* DATA SUPPLIED *
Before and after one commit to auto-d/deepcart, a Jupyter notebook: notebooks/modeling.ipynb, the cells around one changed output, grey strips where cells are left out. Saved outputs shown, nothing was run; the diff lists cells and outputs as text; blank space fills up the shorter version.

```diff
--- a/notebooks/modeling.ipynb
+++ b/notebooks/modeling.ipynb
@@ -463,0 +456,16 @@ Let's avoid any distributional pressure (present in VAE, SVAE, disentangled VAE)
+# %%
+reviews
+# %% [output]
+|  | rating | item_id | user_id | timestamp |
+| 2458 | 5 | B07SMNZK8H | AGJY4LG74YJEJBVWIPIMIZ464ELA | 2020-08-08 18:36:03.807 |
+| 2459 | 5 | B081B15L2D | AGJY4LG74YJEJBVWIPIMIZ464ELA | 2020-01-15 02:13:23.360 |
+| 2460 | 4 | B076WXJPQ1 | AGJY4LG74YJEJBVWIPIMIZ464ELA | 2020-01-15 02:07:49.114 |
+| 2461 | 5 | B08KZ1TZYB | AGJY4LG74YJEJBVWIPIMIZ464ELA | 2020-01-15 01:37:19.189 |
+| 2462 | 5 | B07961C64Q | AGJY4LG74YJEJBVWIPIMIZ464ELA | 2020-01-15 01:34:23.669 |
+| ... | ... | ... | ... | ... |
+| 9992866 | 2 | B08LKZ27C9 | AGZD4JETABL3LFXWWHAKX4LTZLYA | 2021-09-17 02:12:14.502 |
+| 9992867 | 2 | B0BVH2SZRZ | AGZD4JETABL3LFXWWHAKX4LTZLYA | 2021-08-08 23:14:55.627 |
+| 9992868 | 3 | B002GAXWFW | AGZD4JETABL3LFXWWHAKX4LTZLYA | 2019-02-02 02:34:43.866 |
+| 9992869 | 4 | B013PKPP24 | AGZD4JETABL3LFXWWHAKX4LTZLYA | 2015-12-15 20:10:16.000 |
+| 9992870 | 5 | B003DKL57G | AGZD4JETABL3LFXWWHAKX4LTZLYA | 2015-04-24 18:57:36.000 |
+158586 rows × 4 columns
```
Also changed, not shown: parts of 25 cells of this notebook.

* ACTIVITY *
Return the listing exactly as it was given to you, with every line intact.

* EXERCISE SOLUTION *
Before and after one commit to auto-d/deepcart, a Jupyter notebook: notebooks/modeling.ipynb, the cells around one changed output, grey strips where cells are left out. Saved outputs shown, nothing was run; the diff lists cells and outputs as text; blank space fills up the shorter version.

```diff
--- a/notebooks/modeling.ipynb
+++ b/notebooks/modeling.ipynb
@@ -463,0 +456,16 @@ Let's avoid any distributional pressure (present in VAE, SVAE, disentangled VAE)
+# %%
+reviews
+# %% [output]
+|  | rating | item_id | user_id | timestamp |
+| 2458 | 5 | B07SMNZK8H | AGJY4LG74YJEJBVWIPIMIZ464ELA | 2020-08-08 18:36:03.807 |
+| 2459 | 5 | B081B15L2D | AGJY4LG74YJEJBVWIPIMIZ464ELA | 2020-01-15 02:13:23.360 |
+| 2460 | 4 | B076WXJPQ1 | AGJY4LG74YJEJBVWIPIMIZ464ELA | 2020-01-15 02:07:49.114 |
+| 2461 | 5 | B08KZ1TZYB | AGJY4LG74YJEJBVWIPIMIZ464ELA | 2020-01-15 01:37:19.189 |
+| 2462 | 5 | B07961C64Q | AGJY4LG74YJEJBVWIPIMIZ464ELA | 2020-01-15 01:34:23.669 |
+| ... | ... | ... | ... | ... |
+| 9992866 | 2 | B08LKZ27C9 | AGZD4JETABL3LFXWWHAKX4LTZLYA | 2021-09-17 02:12:14.502 |
+| 9992867 | 2 | B0BVH2SZRZ | AGZD4JETABL3LFXWWHAKX4LTZLYA | 2021-08-08 23:14:55.627 |
+| 9992868 | 3 | B002GAXWFW | AGZD4JETABL3LFXWWHAKX4LTZLYA | 2019-02-02 02:34:43.866 |
+| 9992869 | 4 | B013PKPP24 | AGZD4JETABL3LFXWWHAKX4LTZLYA | 2015-12-15 20:10:16.000 |
+| 9992870 | 5 | B003DKL57G | AGZD4JETABL3LFXWWHAKX4LTZLYA | 2015-04-24 18:57:36.000 |
+158586 rows × 4 columns
```
Also changed, not shown: parts of 25 cells of this notebook.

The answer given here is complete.